### Records shown

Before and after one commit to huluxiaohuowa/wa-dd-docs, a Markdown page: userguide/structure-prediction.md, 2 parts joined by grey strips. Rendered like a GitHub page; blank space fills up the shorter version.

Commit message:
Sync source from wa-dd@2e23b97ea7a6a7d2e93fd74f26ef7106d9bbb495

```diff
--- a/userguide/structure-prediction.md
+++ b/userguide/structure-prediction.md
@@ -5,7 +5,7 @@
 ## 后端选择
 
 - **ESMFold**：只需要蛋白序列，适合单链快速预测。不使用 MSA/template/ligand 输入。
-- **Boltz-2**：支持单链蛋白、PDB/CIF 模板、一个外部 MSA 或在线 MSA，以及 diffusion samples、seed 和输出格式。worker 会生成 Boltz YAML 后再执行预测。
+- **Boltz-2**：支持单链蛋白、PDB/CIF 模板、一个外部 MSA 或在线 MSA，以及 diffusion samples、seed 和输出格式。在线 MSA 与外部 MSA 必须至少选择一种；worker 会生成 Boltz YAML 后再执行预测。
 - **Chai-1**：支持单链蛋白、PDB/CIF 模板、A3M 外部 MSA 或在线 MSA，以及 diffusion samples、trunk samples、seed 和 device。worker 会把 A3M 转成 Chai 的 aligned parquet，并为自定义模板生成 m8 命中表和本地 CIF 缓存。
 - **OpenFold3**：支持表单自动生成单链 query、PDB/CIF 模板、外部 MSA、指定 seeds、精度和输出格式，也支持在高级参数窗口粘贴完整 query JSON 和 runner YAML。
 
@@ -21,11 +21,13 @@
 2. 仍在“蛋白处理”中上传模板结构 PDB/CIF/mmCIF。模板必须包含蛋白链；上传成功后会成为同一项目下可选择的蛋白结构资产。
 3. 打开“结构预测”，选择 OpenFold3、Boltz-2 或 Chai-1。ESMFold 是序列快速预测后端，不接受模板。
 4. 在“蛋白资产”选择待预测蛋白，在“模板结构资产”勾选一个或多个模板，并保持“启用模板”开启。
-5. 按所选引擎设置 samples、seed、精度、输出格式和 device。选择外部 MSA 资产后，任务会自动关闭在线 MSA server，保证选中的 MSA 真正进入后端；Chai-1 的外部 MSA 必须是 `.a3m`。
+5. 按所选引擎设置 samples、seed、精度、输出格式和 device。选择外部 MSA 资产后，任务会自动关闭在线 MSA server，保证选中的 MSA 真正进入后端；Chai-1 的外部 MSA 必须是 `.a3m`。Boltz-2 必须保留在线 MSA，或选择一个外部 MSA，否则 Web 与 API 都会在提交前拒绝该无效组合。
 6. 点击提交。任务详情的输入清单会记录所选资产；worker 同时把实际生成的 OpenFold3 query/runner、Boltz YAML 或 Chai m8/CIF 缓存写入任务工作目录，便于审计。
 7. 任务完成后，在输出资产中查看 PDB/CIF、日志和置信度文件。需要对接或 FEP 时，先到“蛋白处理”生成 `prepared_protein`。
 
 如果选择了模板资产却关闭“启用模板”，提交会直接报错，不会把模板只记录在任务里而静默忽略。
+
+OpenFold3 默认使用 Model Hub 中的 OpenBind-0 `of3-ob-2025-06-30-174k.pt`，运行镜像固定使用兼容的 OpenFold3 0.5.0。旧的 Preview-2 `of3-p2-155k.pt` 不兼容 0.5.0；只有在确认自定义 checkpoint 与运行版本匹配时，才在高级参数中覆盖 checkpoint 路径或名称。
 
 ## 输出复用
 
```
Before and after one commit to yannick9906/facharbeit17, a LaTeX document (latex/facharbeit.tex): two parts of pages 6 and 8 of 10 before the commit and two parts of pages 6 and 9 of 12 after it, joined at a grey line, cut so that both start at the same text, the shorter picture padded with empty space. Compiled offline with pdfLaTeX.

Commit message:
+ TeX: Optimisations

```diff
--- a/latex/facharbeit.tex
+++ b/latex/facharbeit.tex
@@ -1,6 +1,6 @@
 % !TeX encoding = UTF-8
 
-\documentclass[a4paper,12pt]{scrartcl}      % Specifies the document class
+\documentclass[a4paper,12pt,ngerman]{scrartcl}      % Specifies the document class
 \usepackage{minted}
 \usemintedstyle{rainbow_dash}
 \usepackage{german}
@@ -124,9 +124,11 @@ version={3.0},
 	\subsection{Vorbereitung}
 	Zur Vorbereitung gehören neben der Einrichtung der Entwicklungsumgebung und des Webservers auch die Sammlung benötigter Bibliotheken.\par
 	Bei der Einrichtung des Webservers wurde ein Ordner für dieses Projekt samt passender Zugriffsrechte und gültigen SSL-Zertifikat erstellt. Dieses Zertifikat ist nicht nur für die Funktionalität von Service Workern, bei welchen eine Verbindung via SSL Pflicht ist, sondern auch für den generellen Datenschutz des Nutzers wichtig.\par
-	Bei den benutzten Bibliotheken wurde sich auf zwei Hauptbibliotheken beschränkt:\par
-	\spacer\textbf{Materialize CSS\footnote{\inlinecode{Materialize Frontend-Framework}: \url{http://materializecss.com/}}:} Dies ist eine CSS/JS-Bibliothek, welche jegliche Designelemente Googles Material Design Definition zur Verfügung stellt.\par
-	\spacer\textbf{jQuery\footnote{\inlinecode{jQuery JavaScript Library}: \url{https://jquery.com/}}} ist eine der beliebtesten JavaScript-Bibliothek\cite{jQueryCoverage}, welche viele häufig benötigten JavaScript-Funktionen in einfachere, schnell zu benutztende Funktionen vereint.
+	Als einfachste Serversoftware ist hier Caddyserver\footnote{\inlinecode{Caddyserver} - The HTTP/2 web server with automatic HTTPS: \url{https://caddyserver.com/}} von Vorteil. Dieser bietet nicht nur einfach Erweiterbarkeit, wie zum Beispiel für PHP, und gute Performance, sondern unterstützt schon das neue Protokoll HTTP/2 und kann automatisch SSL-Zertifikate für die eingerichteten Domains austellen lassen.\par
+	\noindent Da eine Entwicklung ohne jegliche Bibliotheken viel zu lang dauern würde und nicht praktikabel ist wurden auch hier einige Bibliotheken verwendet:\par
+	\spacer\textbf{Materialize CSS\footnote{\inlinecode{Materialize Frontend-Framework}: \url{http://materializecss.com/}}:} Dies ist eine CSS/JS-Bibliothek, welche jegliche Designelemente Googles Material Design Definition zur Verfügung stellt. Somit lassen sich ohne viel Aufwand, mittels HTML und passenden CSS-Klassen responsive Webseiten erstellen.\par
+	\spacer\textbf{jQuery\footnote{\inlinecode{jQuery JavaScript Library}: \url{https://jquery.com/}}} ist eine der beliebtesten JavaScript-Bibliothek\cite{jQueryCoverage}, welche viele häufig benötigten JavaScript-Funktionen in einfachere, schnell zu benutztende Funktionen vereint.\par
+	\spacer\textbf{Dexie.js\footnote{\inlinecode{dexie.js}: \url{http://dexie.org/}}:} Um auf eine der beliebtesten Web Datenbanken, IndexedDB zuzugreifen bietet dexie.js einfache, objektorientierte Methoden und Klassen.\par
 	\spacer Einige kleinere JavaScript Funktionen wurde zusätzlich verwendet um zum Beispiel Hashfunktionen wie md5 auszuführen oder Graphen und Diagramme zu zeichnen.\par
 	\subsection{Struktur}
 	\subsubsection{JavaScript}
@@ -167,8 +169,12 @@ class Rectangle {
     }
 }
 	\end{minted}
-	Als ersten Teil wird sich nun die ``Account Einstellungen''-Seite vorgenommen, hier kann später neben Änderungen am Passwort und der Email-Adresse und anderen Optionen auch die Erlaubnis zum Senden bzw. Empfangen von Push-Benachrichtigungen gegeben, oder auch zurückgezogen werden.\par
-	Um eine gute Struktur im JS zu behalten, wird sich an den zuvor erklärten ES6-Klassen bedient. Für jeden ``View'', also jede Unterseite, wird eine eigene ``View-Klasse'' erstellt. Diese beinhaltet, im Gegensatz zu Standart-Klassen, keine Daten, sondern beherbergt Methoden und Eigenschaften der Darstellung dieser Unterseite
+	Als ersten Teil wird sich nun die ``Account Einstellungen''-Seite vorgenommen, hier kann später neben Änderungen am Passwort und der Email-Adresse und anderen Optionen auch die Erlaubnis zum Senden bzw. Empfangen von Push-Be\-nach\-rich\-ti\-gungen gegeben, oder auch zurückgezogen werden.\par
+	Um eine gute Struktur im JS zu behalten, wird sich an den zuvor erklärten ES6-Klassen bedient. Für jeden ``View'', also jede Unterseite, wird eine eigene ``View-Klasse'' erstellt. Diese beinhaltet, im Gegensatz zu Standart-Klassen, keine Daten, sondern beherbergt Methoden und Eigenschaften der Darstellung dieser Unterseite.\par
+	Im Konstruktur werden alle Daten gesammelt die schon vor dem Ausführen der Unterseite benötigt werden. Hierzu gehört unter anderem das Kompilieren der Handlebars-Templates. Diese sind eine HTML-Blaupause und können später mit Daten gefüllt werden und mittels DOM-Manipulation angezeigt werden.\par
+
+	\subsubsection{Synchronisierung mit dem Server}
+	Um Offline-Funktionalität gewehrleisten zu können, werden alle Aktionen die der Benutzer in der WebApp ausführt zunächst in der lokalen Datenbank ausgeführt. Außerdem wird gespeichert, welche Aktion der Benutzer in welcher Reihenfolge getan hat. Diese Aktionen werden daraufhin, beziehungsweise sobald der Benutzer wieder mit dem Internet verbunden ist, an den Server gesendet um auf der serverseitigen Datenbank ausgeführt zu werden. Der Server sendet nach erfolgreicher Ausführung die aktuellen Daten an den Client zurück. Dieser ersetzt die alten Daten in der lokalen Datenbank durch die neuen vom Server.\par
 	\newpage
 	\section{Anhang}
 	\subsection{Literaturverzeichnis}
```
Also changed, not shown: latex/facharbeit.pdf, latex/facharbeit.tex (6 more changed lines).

######

What you have to do |
Apply a filter for "Bibliotheken" to the data above, then copy each line that matches.

Output below |
 	Zur Vorbereitung gehören neben der Einrichtung der Entwicklungsumgebung und des Webservers auch die Sammlung benötigter Bibliotheken.\par
-	Bei den benutzten Bibliotheken wurde sich auf zwei Hauptbibliotheken beschränkt:\par
+	\noindent Da eine Entwicklung ohne jegliche Bibliotheken viel zu lang dauern würde und nicht praktikabel ist wurden auch hier einige Bibliotheken verwendet:\par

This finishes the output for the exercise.